LONDON Dec 19 "Be a hero today," a UBS trader
told "Superman" in July 2009. The response "I'll try mate ... as
always" came from a broker taking orders from the Swiss bank.
This exchange was one of 39 requests made by a UBS
trader at the centre of an interest rate rigging scandal to just
one broker in one month, showing a regular and cavalier approach
to rigging global Libor interest rates.
It is among dozens of emails and instant messages published
by Britain's financial regulator on Wednesday as it and its U.S.
and Swiss counterparts fined UBS $1.5 billion for its role in
Other traders involved in the widespread manipulation are
referred to as "the three muscateers" (sic). A broker involved
said in July 2009: "putting the captain caos (sic) outfit on as
Similar emails released in June when Barclays was
fined for rigging Libor prompted a furious public and political
backlash against industry standards and culture.
Over a six year period from 2005 to 2010 more than 2,000
requests were made within UBS and to outsiders to rig rates for
Yen Libor and other Libor and Euribor interest rates, the
Financial Services Authority said.
About 40 people at UBS were involved, including traders
managers and senior managers. More brokers and traders were
involved at other firms.
UBS made corrupt payments of 15,000 pounds per quarter to
brokers over at least 18 months to reward them for their
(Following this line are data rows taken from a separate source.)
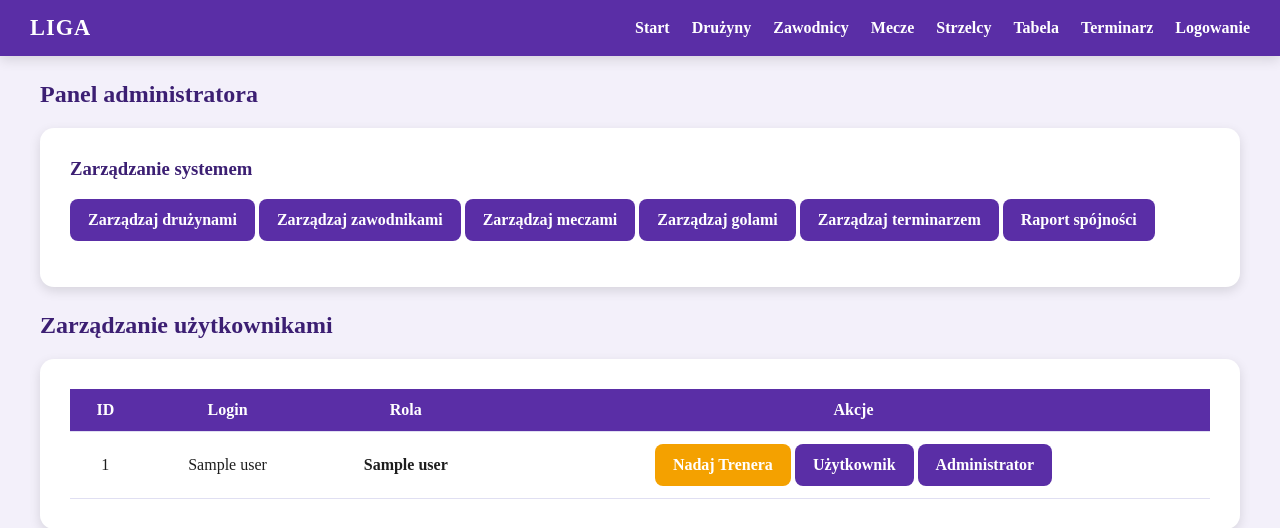
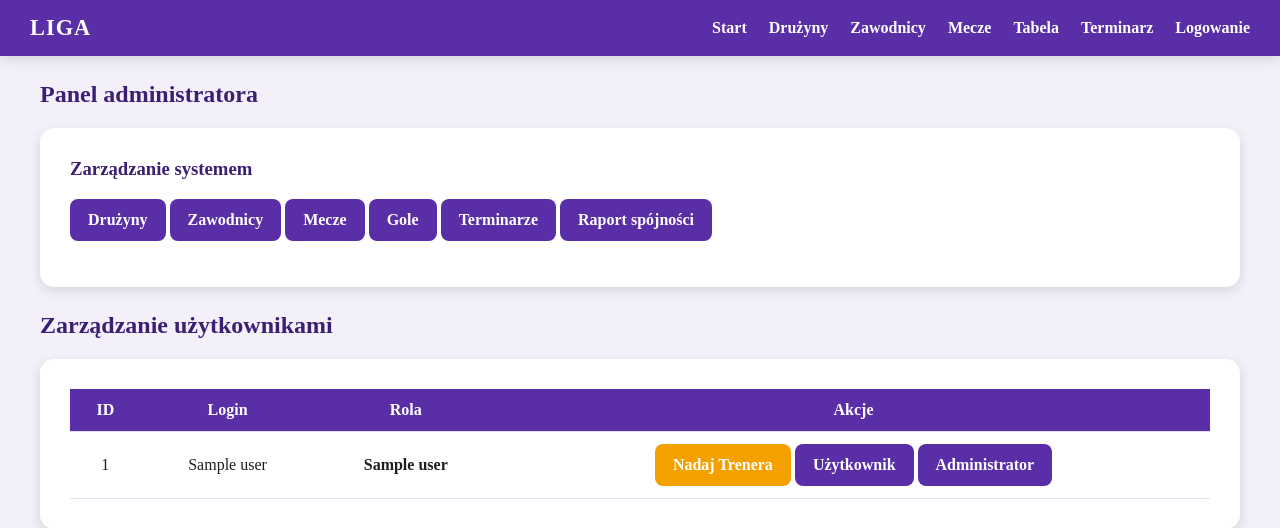
Before and after one commit to KatarzynaAdamskaDev/cloud-application, a Flask app: template templates/admin.html in a window 1280 px wide. Shown: the top 528 px of the page. Run offline with Flask 3, Linux system fonts and the light colour scheme; the template is opened without the code that fills it: most values are stand-ins (such as "Sample title", 1, 10 or a date in 2020).

Commit message:
Update admin.html

```diff
--- a/templates/admin.html
+++ b/templates/admin.html
@@ -18,25 +18,22 @@
         <a href="{{ url_for('druzyny_list') }}">Drużyny</a>
         <a href="{{ url_for('zawodnicy_list') }}">Zawodnicy</a>
         <a href="{{ url_for('mecze_list') }}">Mecze</a>
-        <a href="{{ url_for('strzelcy') }}">Strzelcy</a>
         <a href="{{ url_for('tabela_ligowa') }}">Tabela</a>
         <a href="{{ url_for('terminarz') }}">Terminarz</a>
 
-        {% if not session.get('user_login') %}
-            <a href="{{ url_for('login') }}">Logowanie</a>
-        {% endif %}
-
-        {% if session.get('rola') in ['Trener'] %}
+        {% if session.get('rola') in ['Trener', 'Administrator'] %}
+            <a href="{{ url_for('strzelcy') }}">Strzelcy</a>
             <a class="nav-highlight" href="{{ url_for('trener_select') }}">Panel trenera</a>
         {% endif %}
 
         {% if session.get('rola') == 'Administrator' %}
-            <a href="{{ url_for('admin_panel') }}">Panel admina</a>
-            <a href="{{ url_for('admin_terminarze') }}">Terminarze</a>
+            <a class="nav-highlight" href="{{ url_for('admin_panel') }}">Panel admina</a>
         {% endif %}
 
         {% if session.get('user_login') %}
             <a href="{{ url_for('logout') }}">Wyloguj</a>
+        {% else %}
+            <a href="{{ url_for('login') }}">Logowanie</a>
         {% endif %}
     </div>
 </nav>
@@ -49,11 +46,11 @@
         <h3>Zarządzanie systemem</h3>
 
         <p>
-            <a class="btn" href="{{ url_for('admin_druzyny') }}">Zarządzaj drużynami</a>
-            <a class="btn" href="{{ url_for('admin_zawodnicy') }}">Zarządzaj zawodnikami</a>
-            <a class="btn" href="{{ url_for('admin_mecze') }}">Zarządzaj meczami</a>
-            <a class="btn" href="{{ url_for('admin_gole') }}">Zarządzaj golami</a>
-            <a class="btn" href="{{ url_for('admin_terminarze') }}">Zarządzaj terminarzem</a>
+            <a class="btn" href="{{ url_for('admin_druzyny') }}">Drużyny</a>
+            <a class="btn" href="{{ url_for('admin_zawodnicy') }}">Zawodnicy</a>
+            <a class="btn" href="{{ url_for('admin_mecze') }}">Mecze</a>
+            <a class="btn" href="{{ url_for('admin_gole') }}">Gole</a>
+            <a class="btn" href="{{ url_for('admin_terminarze') }}">Terminarze</a>
             <a class="btn" href="{{ url_for('admin_raport_spojnosc') }}">Raport spójności</a>
         </p>
     </div>
@@ -78,9 +75,17 @@
                     <td>{{ user[1] }}</td>
                     <td><b>{{ user[2] }}</b></td>
                     <td>
-                        <a class="btn-warning btn" href="{{ url_for('promote', uid=user[0], role='Trener') }}">Nadaj Trenera</a>
-                        <a class="btn" href="{{ url_for('promote', uid=user[0], role='Uzytkownik') }}">Użytkownik</a>
-                        <a class="btn" href="{{ url_for('promote', uid=user[0], role='Administrator') }}">Administrator</a>
+                        <a class="btn-warning btn" href="{{ url_for('promote', uid=user[0], role='Trener') }}">
+                            Nadaj Trenera
+                        </a>
+
+                        <a class="btn" href="{{ url_for('promote', uid=user[0], role='Uzytkownik') }}">
+                            Użytkownik
+                        </a>
+
+                        <a class="btn" href="{{ url_for('promote', uid=user[0], role='Administrator') }}">
+                            Administrator
+                        </a>
                     </td>
                 </tr>
                 {% else %}
```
assistance, the FSA said.
In one 2008 email a trader wrote: "I need you to keep it as
low as possible ... if you do that .... I'll pay you, you know,
50,000 dollars, 100,000 dollars... whatever you want ... I'm a
man of my word".
The FSA said UBS entered into at least nine trades using
this broker's firm, generating illicit fees of more than 170,000
pounds for the brokers.
Traders at other banks were asked to rig their rates and
co-operated, and the FSA said senior people at UBS were
They wanted to signal UBS was able to borrow money more
cheaply than it could, which would suggest it was financially
more robust than it was during a time of market turmoil when
there was intense scrutiny on the health of banks.
In August 2007, a UBS manager sent an email to three senior
managers and two other managers stating: "It is highly advisable
to err on the low side with fixings for the time being to
protect our franchise in these sensitive markets.
"Fixing risk and PNL (profit and loss) thereof is secondary
priority for now".
Other correspondence indicated it came from UBS's group
Treasury. In April 2008, a manager told another manager if the
bank submitted its true price of borrowing "then GT (Group
Treasury) will rip our boys a new one for being the highest bank
in the poll".
The employees at times acknowledged the wrongdoing.
In March 2007, a manager replied to a request from a trader
for a low submission to be put in.
"As i said before - i dun (sic) mind helping on your
fixings, but i'm not setting libor 7bp away from the truth i'll
get ubs banned if i do that, no interest in that," the manager
UBS submitted its rate 2 basis points lower than it should
Libor benchmarks are used to help price trillions of dollars
worth of loans around the world, and tiny shifts can bring a
bank millions of dollars.
But every dollar a bank benefits could mean an equal loss by
another bank, hedge fund or investor on the other side of the
trade, and evidence of manipulation is likely to be seized upon
by class action lawyers.
The documents show traders at other banks who were outside
the rigging ring also suffered.
In July 2009, a broker referred in a conversation with a UBS
trader to a position a trader at another bank was building in
the expectation that Libor rates would rise in the future.
That trader "could be in for a shock going into august ...
the three muscateers could do him a fair bit of damage",
the broker said.